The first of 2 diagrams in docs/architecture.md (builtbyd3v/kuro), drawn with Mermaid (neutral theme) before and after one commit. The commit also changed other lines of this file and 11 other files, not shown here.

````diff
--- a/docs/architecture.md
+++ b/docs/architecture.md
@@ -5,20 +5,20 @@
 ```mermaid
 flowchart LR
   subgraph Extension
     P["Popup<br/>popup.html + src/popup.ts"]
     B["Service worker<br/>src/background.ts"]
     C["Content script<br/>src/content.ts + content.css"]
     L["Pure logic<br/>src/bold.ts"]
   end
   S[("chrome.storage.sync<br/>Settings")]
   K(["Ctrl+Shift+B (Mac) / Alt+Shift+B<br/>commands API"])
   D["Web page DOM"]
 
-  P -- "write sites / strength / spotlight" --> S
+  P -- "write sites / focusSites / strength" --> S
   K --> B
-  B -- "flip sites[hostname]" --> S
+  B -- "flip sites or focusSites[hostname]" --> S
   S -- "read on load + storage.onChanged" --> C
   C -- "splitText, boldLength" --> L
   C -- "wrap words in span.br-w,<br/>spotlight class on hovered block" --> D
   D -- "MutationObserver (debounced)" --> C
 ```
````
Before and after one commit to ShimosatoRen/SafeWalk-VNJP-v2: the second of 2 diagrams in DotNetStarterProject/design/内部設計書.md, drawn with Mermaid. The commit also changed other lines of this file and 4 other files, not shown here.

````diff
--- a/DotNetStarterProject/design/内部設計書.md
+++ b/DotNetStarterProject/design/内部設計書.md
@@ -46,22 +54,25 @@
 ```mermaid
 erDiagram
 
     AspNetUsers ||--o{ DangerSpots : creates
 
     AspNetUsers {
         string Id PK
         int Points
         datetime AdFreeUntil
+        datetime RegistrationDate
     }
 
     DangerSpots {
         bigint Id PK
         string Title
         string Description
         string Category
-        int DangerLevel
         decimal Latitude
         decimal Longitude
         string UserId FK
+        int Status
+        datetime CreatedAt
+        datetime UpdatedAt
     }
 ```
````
····················
## WORK INSTRUCTION:
Find each line in the listing above that contains "sites", and copy that line.

## EXERCISE OUTPUT:
-  P -- "write sites / strength / spotlight" --> S
+  P -- "write sites / focusSites / strength" --> S
-  B -- "flip sites[hostname]" --> S
+  B -- "flip sites or focusSites[hostname]" --> S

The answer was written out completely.